What is needed. What is wanted is the full listing, word for word, without its pictures.

########

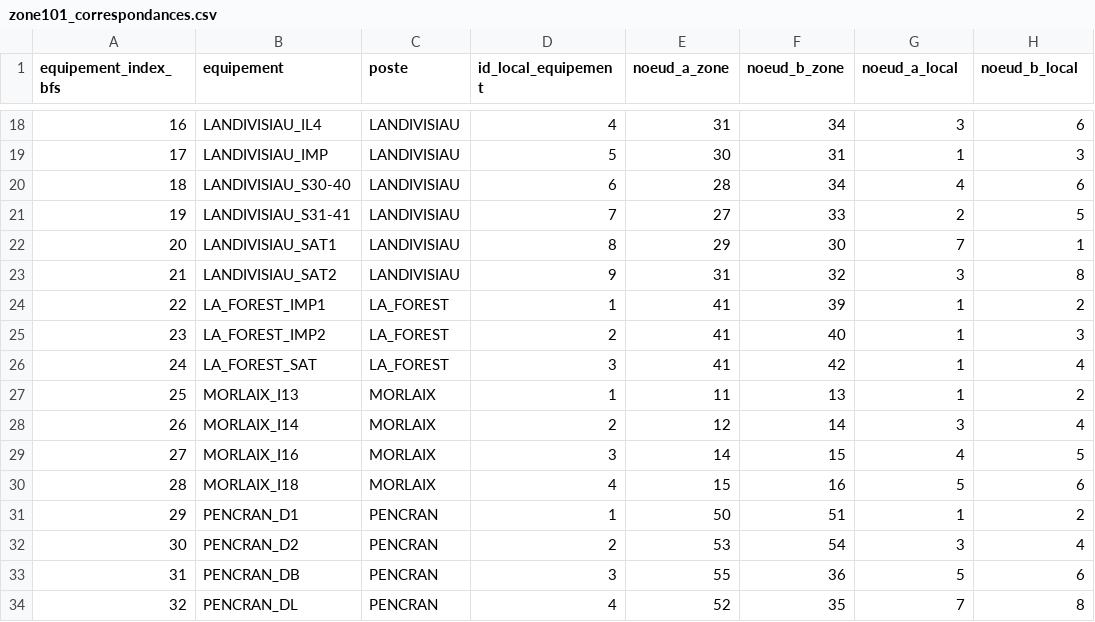
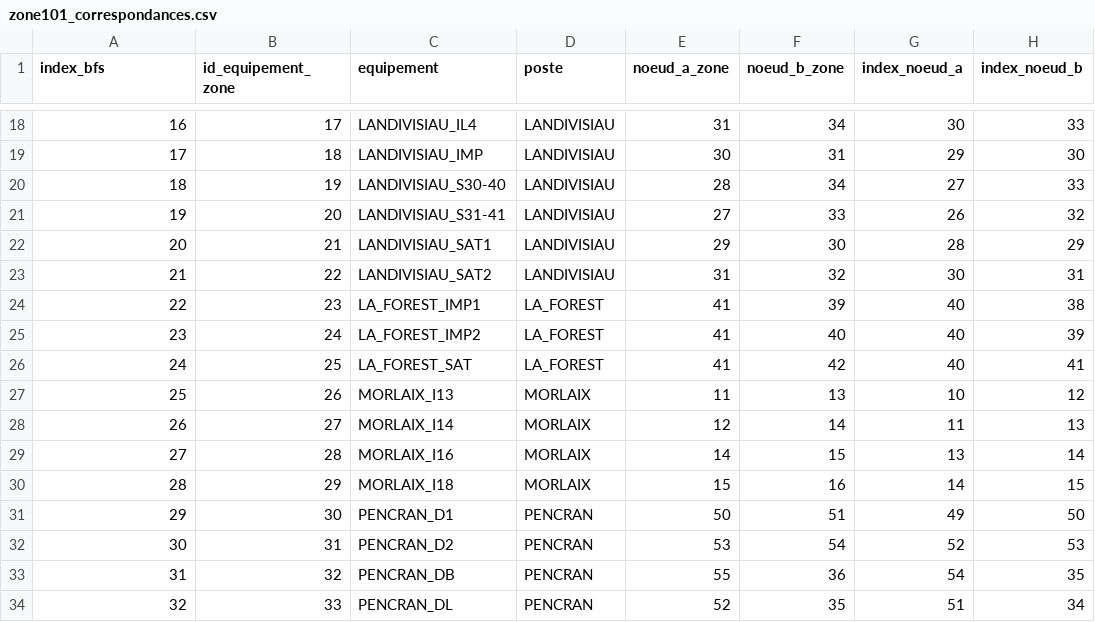
Before and after one commit to kvelo/Pirate, a CSV file: PLC/Config/zone101_correspondances.csv, drawn as a sheet; only a part is shown, gaps mark what is left out; removed rows and columns are numbered as before the commit, all else as after; the diff covers the shown part only; the diff names each change by its address in the sheet, - before the commit and + after, or states it on an @@ line.

```diff
--- a/PLC/Config/zone101_correspondances.csv
+++ b/PLC/Config/zone101_correspondances.csv
+column B (id_equipement_zone), rows 18-34: 17 | 18 | 19 | 20 | 21 | 22 | 23 | 24 | 25 | 26 | 27 | 28 | 29 | 30 | 31 | 32 | 33
-column D (id_local_equipement), rows 18-34: 4 | 5 | 6 | 7 | 8 | 9 | 1 | 2 | 3 | 1 | 2 | 3 | 4 | 1 | 2 | 3 | 4
-A1: equipement_index_bfs
+A1: index_bfs
-G1: noeud_a_local
+G1: index_noeud_a
-H1: noeud_b_local
+H1: index_noeud_b
-G18 (index_noeud_a): 3
+G18 (index_noeud_a): 30
-H18 (index_noeud_b): 6
+H18 (index_noeud_b): 33
-G19 (index_noeud_a): 1
+G19 (index_noeud_a): 29
-H19 (index_noeud_b): 3
+H19 (index_noeud_b): 30
-G20 (index_noeud_a): 4
+G20 (index_noeud_a): 27
-H20 (index_noeud_b): 6
+H20 (index_noeud_b): 33
-G21 (index_noeud_a): 2
+G21 (index_noeud_a): 26
-H21 (index_noeud_b): 5
+H21 (index_noeud_b): 32
-G22 (index_noeud_a): 7
+G22 (index_noeud_a): 28
-H22 (index_noeud_b): 1
+H22 (index_noeud_b): 29
-G23 (index_noeud_a): 3
+G23 (index_noeud_a): 30
-H23 (index_noeud_b): 8
+H23 (index_noeud_b): 31
-G24:G26 (index_noeud_a): 1
+G24:G26 (index_noeud_a): 40
-H24 (index_noeud_b): 2
+H24 (index_noeud_b): 38
-H25 (index_noeud_b): 3
+H25 (index_noeud_b): 39
-H26 (index_noeud_b): 4
+H26 (index_noeud_b): 41
-G27 (index_noeud_a): 1
+G27 (index_noeud_a): 10
-H27 (index_noeud_b): 2
+H27 (index_noeud_b): 12
-G28 (index_noeud_a): 3
+G28 (index_noeud_a): 11
-H28 (index_noeud_b): 4
+H28 (index_noeud_b): 13
-G29 (index_noeud_a): 4
+G29 (index_noeud_a): 13
-H29 (index_noeud_b): 5
+H29 (index_noeud_b): 14
-G30 (index_noeud_a): 5
+G30 (index_noeud_a): 14
-H30 (index_noeud_b): 6
+H30 (index_noeud_b): 15
-G31 (index_noeud_a): 1
+G31 (index_noeud_a): 49
-H31 (index_noeud_b): 2
+H31 (index_noeud_b): 50
-G32 (index_noeud_a): 3
+G32 (index_noeud_a): 52
-H32 (index_noeud_b): 4
+H32 (index_noeud_b): 53
-G33 (index_noeud_a): 5
+G33 (index_noeud_a): 54
-H33 (index_noeud_b): 6
+H33 (index_noeud_b): 35
-G34 (index_noeud_a): 7
+G34 (index_noeud_a): 51
-H34 (index_noeud_b): 8
+H34 (index_noeud_b): 34
```
Also changed, not shown: 122 edited cells elsewhere in this file.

########

Problem solution.
Before and after one commit to kvelo/Pirate, a CSV file: PLC/Config/zone101_correspondances.csv, drawn as a sheet; only a part is shown, gaps mark what is left out; removed rows and columns are numbered as before the commit, all else as after; the diff covers the shown part only; the diff names each change by its address in the sheet, - before the commit and + after, or states it on an @@ line.

```diff
--- a/PLC/Config/zone101_correspondances.csv
+++ b/PLC/Config/zone101_correspondances.csv
+column B (id_equipement_zone), rows 18-34: 17 | 18 | 19 | 20 | 21 | 22 | 23 | 24 | 25 | 26 | 27 | 28 | 29 | 30 | 31 | 32 | 33
-column D (id_local_equipement), rows 18-34: 4 | 5 | 6 | 7 | 8 | 9 | 1 | 2 | 3 | 1 | 2 | 3 | 4 | 1 | 2 | 3 | 4
-A1: equipement_index_bfs
+A1: index_bfs
-G1: noeud_a_local
+G1: index_noeud_a
-H1: noeud_b_local
+H1: index_noeud_b
-G18 (index_noeud_a): 3
+G18 (index_noeud_a): 30
-H18 (index_noeud_b): 6
+H18 (index_noeud_b): 33
-G19 (index_noeud_a): 1
+G19 (index_noeud_a): 29
-H19 (index_noeud_b): 3
+H19 (index_noeud_b): 30
-G20 (index_noeud_a): 4
+G20 (index_noeud_a): 27
-H20 (index_noeud_b): 6
+H20 (index_noeud_b): 33
-G21 (index_noeud_a): 2
+G21 (index_noeud_a): 26
-H21 (index_noeud_b): 5
+H21 (index_noeud_b): 32
-G22 (index_noeud_a): 7
+G22 (index_noeud_a): 28
-H22 (index_noeud_b): 1
+H22 (index_noeud_b): 29
-G23 (index_noeud_a): 3
+G23 (index_noeud_a): 30
-H23 (index_noeud_b): 8
+H23 (index_noeud_b): 31
-G24:G26 (index_noeud_a): 1
+G24:G26 (index_noeud_a): 40
-H24 (index_noeud_b): 2
+H24 (index_noeud_b): 38
-H25 (index_noeud_b): 3
+H25 (index_noeud_b): 39
-H26 (index_noeud_b): 4
+H26 (index_noeud_b): 41
-G27 (index_noeud_a): 1
+G27 (index_noeud_a): 10
-H27 (index_noeud_b): 2
+H27 (index_noeud_b): 12
-G28 (index_noeud_a): 3
+G28 (index_noeud_a): 11
-H28 (index_noeud_b): 4
+H28 (index_noeud_b): 13
-G29 (index_noeud_a): 4
+G29 (index_noeud_a): 13
-H29 (index_noeud_b): 5
+H29 (index_noeud_b): 14
-G30 (index_noeud_a): 5
+G30 (index_noeud_a): 14
-H30 (index_noeud_b): 6
+H30 (index_noeud_b): 15
-G31 (index_noeud_a): 1
+G31 (index_noeud_a): 49
-H31 (index_noeud_b): 2
+H31 (index_noeud_b): 50
-G32 (index_noeud_a): 3
+G32 (index_noeud_a): 52
-H32 (index_noeud_b): 4
+H32 (index_noeud_b): 53
-G33 (index_noeud_a): 5
+G33 (index_noeud_a): 54
-H33 (index_noeud_b): 6
+H33 (index_noeud_b): 35
-G34 (index_noeud_a): 7
+G34 (index_noeud_a): 51
-H34 (index_noeud_b): 8
+H34 (index_noeud_b): 34
```
Also changed, not shown: 122 edited cells elsewhere in this file.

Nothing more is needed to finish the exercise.